_Activity_. Repeat every line of the following material exactly.

◇ ◇ ◇ ◇ ◇ ◇ ◇

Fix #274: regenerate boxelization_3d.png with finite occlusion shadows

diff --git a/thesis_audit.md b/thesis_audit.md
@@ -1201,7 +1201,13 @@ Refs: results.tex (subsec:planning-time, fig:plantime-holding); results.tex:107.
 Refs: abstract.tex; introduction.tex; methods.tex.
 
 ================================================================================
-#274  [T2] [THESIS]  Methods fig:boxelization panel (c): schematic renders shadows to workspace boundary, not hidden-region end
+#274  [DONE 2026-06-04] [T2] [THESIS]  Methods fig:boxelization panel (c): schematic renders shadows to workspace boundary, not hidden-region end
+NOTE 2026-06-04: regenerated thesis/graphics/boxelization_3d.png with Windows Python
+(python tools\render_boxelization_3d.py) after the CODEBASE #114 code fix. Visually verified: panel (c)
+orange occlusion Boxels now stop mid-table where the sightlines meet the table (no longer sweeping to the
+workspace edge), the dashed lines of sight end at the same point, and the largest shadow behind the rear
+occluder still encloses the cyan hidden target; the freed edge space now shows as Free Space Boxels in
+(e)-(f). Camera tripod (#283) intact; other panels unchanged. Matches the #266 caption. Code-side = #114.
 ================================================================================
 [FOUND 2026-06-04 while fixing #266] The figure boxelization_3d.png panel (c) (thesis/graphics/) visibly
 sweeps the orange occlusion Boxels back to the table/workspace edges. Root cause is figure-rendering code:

◇ ◇ ◇ ◇ ◇ ◇ ◇

_Answer box_.
Fix #274: regenerate boxelization_3d.png with finite occlusion shadows

diff --git a/thesis_audit.md b/thesis_audit.md
@@ -1201,7 +1201,13 @@ Refs: results.tex (subsec:planning-time, fig:plantime-holding); results.tex:107.
 Refs: abstract.tex; introduction.tex; methods.tex.
 
 ================================================================================
-#274  [T2] [THESIS]  Methods fig:boxelization panel (c): schematic renders shadows to workspace boundary, not hidden-region end
+#274  [DONE 2026-06-04] [T2] [THESIS]  Methods fig:boxelization panel (c): schematic renders shadows to workspace boundary, not hidden-region end
+NOTE 2026-06-04: regenerated thesis/graphics/boxelization_3d.png with Windows Python
+(python tools\render_boxelization_3d.py) after the CODEBASE #114 code fix. Visually verified: panel (c)
+orange occlusion Boxels now stop mid-table where the sightlines meet the table (no longer sweeping to the
+workspace edge), the dashed lines of sight end at the same point, and the largest shadow behind the rear
+occluder still encloses the cyan hidden target; the freed edge space now shows as Free Space Boxels in
+(e)-(f). Camera tripod (#283) intact; other panels unchanged. Matches the #266 caption. Code-side = #114.
 ================================================================================
 [FOUND 2026-06-04 while fixing #266] The figure boxelization_3d.png panel (c) (thesis/graphics/) visibly
 sweeps the orange occlusion Boxels back to the table/workspace edges. Root cause is figure-rendering code:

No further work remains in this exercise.